One thing I didn’t consider until I was at the front of the class is realising that some of these ladies did not even know how to write. Each day was always going to be a big challenge for the ladies but everyday, they came back, eager to learn more and evening creating homework for themselves!

I commend these ladies pushing themselves to learn and their determination and eagerness to better their skills for future work.

It’s business time

It was in a long discussion with the head of the organization Jesca that we both realised the extent of what needed to be done in terms of kick-starting the ladies’ sewing business. After each class, the ladies would have an hour sewing class.

It became apparent after speaking with Jesca that their idea verus our idea of establishing the sewing business were very different.

Nadja and I first questioned if we were seen as walking money bags as there seemed to be the misconception that we would just pour money into their business. Of course, we were not here to be the investor rather to guide them the way.
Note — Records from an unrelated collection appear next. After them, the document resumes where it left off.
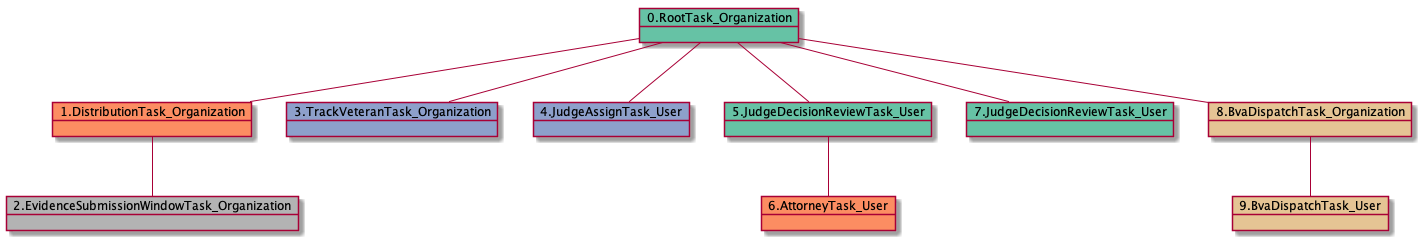
Above: docs-ES/uml/RTO-15152.png in yoomlam/graphing (PlantUML), before the change. Its diagram source:
```plantuml
@startuml
object 0.RootTask_Organization #66c2a5
object 1.DistributionTask_Organization #fc8d62
object 2.EvidenceSubmissionWindowTask_Organization #b3b3b3
object 3.TrackVeteranTask_Organization #8da0cb
object 4.JudgeAssignTask_User #8da0cb
object 5.JudgeDecisionReviewTask_User #66c2a5
object 6.AttorneyTask_User #fc8d62
object 7.JudgeDecisionReviewTask_User #66c2a5
object 8.BvaDispatchTask_Organization #e5c494
object 9.BvaDispatchTask_User #e5c494
0.RootTask_Organization -- 1.DistributionTask_Organization
1.DistributionTask_Organization -- 2.EvidenceSubmissionWindowTask_Organization
0.RootTask_Organization -- 3.TrackVeteranTask_Organization
0.RootTask_Organization -- 4.JudgeAssignTask_User
0.RootTask_Organization -- 5.JudgeDecisionReviewTask_User
5.JudgeDecisionReviewTask_User -- 6.AttorneyTask_User
0.RootTask_Organization -- 7.JudgeDecisionReviewTask_User
0.RootTask_Organization -- 8.BvaDispatchTask_Organization
8.BvaDispatchTask_Organization -- 9.BvaDispatchTask_User
@enduml
```
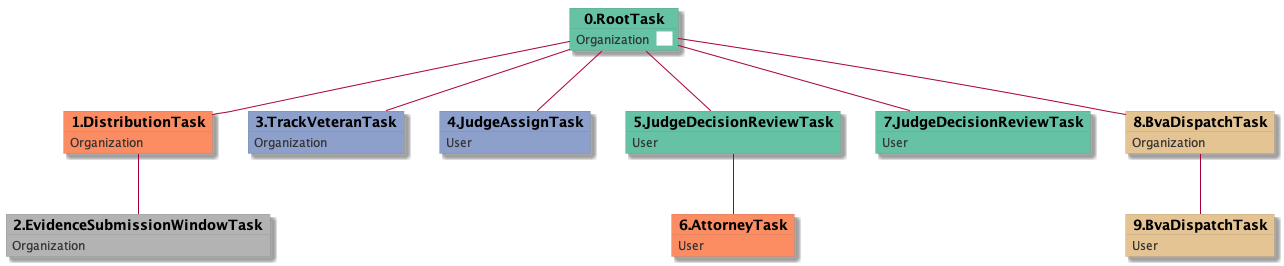
After the commit.

Change to the diagram source:
```diff
@@ -1,21 +1,49 @@
 @startuml
-object 0.RootTask_Organization #66c2a5
-object 1.DistributionTask_Organization #fc8d62
-object 2.EvidenceSubmissionWindowTask_Organization #b3b3b3
-object 3.TrackVeteranTask_Organization #8da0cb
-object 4.JudgeAssignTask_User #8da0cb
-object 5.JudgeDecisionReviewTask_User #66c2a5
-object 6.AttorneyTask_User #fc8d62
-object 7.JudgeDecisionReviewTask_User #66c2a5
-object 8.BvaDispatchTask_Organization #e5c494
-object 9.BvaDispatchTask_User #e5c494
-0.RootTask_Organization -- 1.DistributionTask_Organization
-1.DistributionTask_Organization -- 2.EvidenceSubmissionWindowTask_Organization
-0.RootTask_Organization -- 3.TrackVeteranTask_Organization
-0.RootTask_Organization -- 4.JudgeAssignTask_User
-0.RootTask_Organization -- 5.JudgeDecisionReviewTask_User
-5.JudgeDecisionReviewTask_User -- 6.AttorneyTask_User
-0.RootTask_Organization -- 7.JudgeDecisionReviewTask_User
-0.RootTask_Organization -- 8.BvaDispatchTask_Organization
-8.BvaDispatchTask_Organization -- 9.BvaDispatchTask_User
+skinparam {
+  ObjectBorderColor #555
+  ObjectBorderThickness 0
+  ObjectFontStyle bold
+  ObjectFontSize 14
+  ObjectAttributeFontColor #333
+  ObjectAttributeFontSize 12
+}
+  object 0.RootTask #66c2a5 {
+Organization  <back:white>    </back>
+}
+  object 1.DistributionTask #fc8d62 {
+Organization
+}
+  object 2.EvidenceSubmissionWindowTask #b3b3b3 {
+Organization
+}
+  object 3.TrackVeteranTask #8da0cb {
+Organization
+}
+  object 4.JudgeAssignTask #8da0cb {
+User
+}
+  object 5.JudgeDecisionReviewTask #66c2a5 {
+User
+}
+  object 6.AttorneyTask #fc8d62 {
+User
+}
+  object 7.JudgeDecisionReviewTask #66c2a5 {
+User
+}
+  object 8.BvaDispatchTask #e5c494 {
+Organization
+}
+  object 9.BvaDispatchTask #e5c494 {
+User
+}
+0.RootTask -- 1.DistributionTask
+1.DistributionTask -- 2.EvidenceSubmissionWindowTask
+0.RootTask -- 3.TrackVeteranTask
+0.RootTask -- 4.JudgeAssignTask
+0.RootTask -- 5.JudgeDecisionReviewTask
+5.JudgeDecisionReviewTask -- 6.AttorneyTask
+0.RootTask -- 7.JudgeDecisionReviewTask
+0.RootTask -- 8.BvaDispatchTask
+8.BvaDispatchTask -- 9.BvaDispatchTask
 @enduml
```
They needed to do it for themselves. They needed to be taught lessons on budgeting, accounting, networking for new business ventures and research what products the market would buy. This of course, was not going to happen overnight but they needed to learn how to make their business sustainable and profitable.

To enable these ladies to have money to play with, I got them to create products for myself that I would purchase.

Something hard hitting was getting the ladies to break down the cost of really much each item is to make from materials to labour. To my astonishment, this thought process had not been considered. This needed to change.

We conducted our research, what was out in the market, what products would we sell, what was the designs were going to be. We worked out how time intensive each product was to create.

With this in mind, we went to local businesses and tourist shops in the area to see what products they would be interested in and if they were willing to support these ladies – all at price that would make this business venture sustainable and profitable.

The result

Both Nadja and I are no longer in Moshi however we continue to work to guide these ladies on how to better their business. Happy to report that their business has now flourished in the local area.

Now for the corniness factor – we were both teachers but I feel we were the students. From my stint of working with these ladies, I learnt resilience. That age has no barrier when it comes to bettering yourself and to achieving new goals you didn’t think possible. That you can either choose to wait on hand outs or work hard and that is what the ladies choose to do – to further their education to learn how to support themselves and their families.

These ladies are living proof of what it takes to be strong and I can only commend them for it and I think we can all learn from their journey of creating opportunities for themselves.

To keep up to date with how the ladies’ are going, please visit their page: Jiendeleze Women’s Organization

Thank you Hostel Hoff for providing affordable volunteer programs that support grassroots initiatives.